Tokio Marine benefited greatly from the economic revival during the war with Russia. In 1903, the firm's overall profit was less than ¥100,000; by 1910, it exceeded ¥1 million and reserves were comparable to those of longer-standing British companies. The first decade of the 20th century also saw the consolidation of Japan's commercial enterprises into large family-run financial blocs called zaibatsu, a structure that characterized the Japanese economy until after World War II. Fiscal retrenchment inevitably followed the prosperous wartime years; in this environment, the zaibatsu were thought to be more secure. Tokio Marine became part of the Mitsubishi zaibatsu. In these years of mergers and reaffiliations, the company formed its first subsidiary. In 1907, it cooperated with the Meiji Fire Insurance Company to form Tomei Fire and Marine Insurance Company, a firm that reinsured the preferred risks of both companies--a reinsurer does not write policies directly but contracts with the primary insurer to share the risk for large or preferred risks, thus backing the insurer's ability to settle claims.

Growth in the World War I Era

In the years leading to World War I, the nonlife insurance industry expanded both in size and in product lines. Marine insurance grew with the expanded marine business during the war with Russia, while competition in fire insurance markets increased. Many new companies were formed to handle the growing needs. In addition, new types of insurance expanded the scope of the industry.

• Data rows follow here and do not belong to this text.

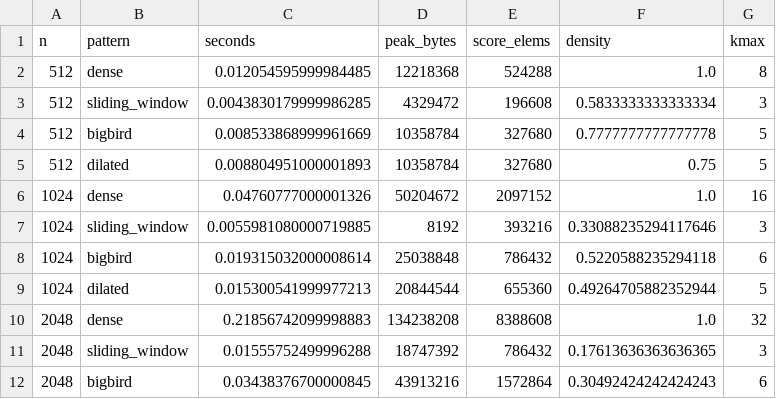
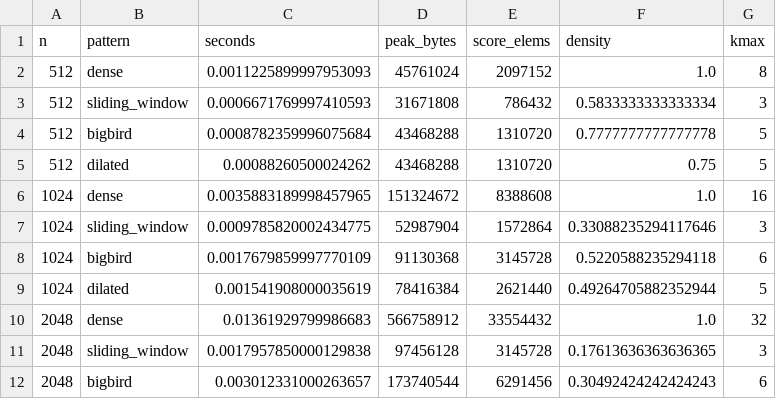
Before and after one commit to anishnaik1406/sparse_attention_from_scratch, a CSV file: results/benchmark.csv, drawn as a sheet; only a part is shown; the diff covers the shown part only.

Commit message:
T4 results: benchmark sweep and 2000-step quality runs; fix device  mismatch in density()

```diff
--- a/results/benchmark.csv
+++ b/results/benchmark.csv
@@ -1,12 +1,12 @@
 n,pattern,seconds,peak_bytes,score_elems,density,kmax
-512,dense,0.012054595999984485,12218368,524288,1.0,8
-512,sliding_window,0.0043830179999986285,4329472,196608,0.5833333333333334,3
-512,bigbird,0.008533868999961669,10358784,327680,0.7777777777777778,5
-512,dilated,0.008804951000001893,10358784,327680,0.75,5
-1024,dense,0.04760777000001326,50204672,2097152,1.0,16
-1024,sliding_window,0.0055981080000719885,8192,393216,0.33088235294117646,3
-1024,bigbird,0.019315032000008614,25038848,786432,0.5220588235294118,6
-1024,dilated,0.015300541999977213,20844544,655360,0.49264705882352944,5
-2048,dense,0.21856742099998883,134238208,8388608,1.0,32
-2048,sliding_window,0.01555752499996288,18747392,786432,0.17613636363636365,3
-2048,bigbird,0.03438376700000845,43913216,1572864,0.30492424242424243,6
+512,dense,0.0011225899997953093,45761024,2097152,1.0,8
+512,sliding_window,0.0006671769997410593,31671808,786432,0.5833333333333334,3
+512,bigbird,0.0008782359996075684,43468288,1310720,0.7777777777777778,5
+512,dilated,0.00088260500024262,43468288,1310720,0.75,5
+1024,dense,0.0035883189998457965,151324672,8388608,1.0,16
+1024,sliding_window,0.0009785820002434775,52987904,1572864,0.33088235294117646,3
+1024,bigbird,0.0017679859997770109,91130368,3145728,0.5220588235294118,6
+1024,dilated,0.001541908000035619,78416384,2621440,0.49264705882352944,5
+2048,dense,0.01361929799986683,566758912,33554432,1.0,32
+2048,sliding_window,0.0017957850000129838,97456128,3145728,0.17613636363636365,3
+2048,bigbird,0.003012331000263657,173740544,6291456,0.30492424242424243,6
```
Also changed, not shown: 27 edited cells elsewhere in this file, results/quality.csv, 9 other files.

The performance of Tokio Marine during these years reflected the general industry expansion. The directors had learned from the firm's financial setbacks in the 1890s and, with prudent retrenchment, prospered during the lean years after the war with Russia. In 1912, Tokio Marine reentered the U.S. market, establishing an agency for marine insurance in New York, with sub-agencies soon following in San Francisco and four other U.S. port cities. In 1913, the company applied for permission to add six new lines of insurance: inland transit, fire, personal accident, credit, theft, and automobile. In 1914, approval was granted for transit, fire, and automobile. Tokio Marine thus became the first Japanese firm to offer auto insurance.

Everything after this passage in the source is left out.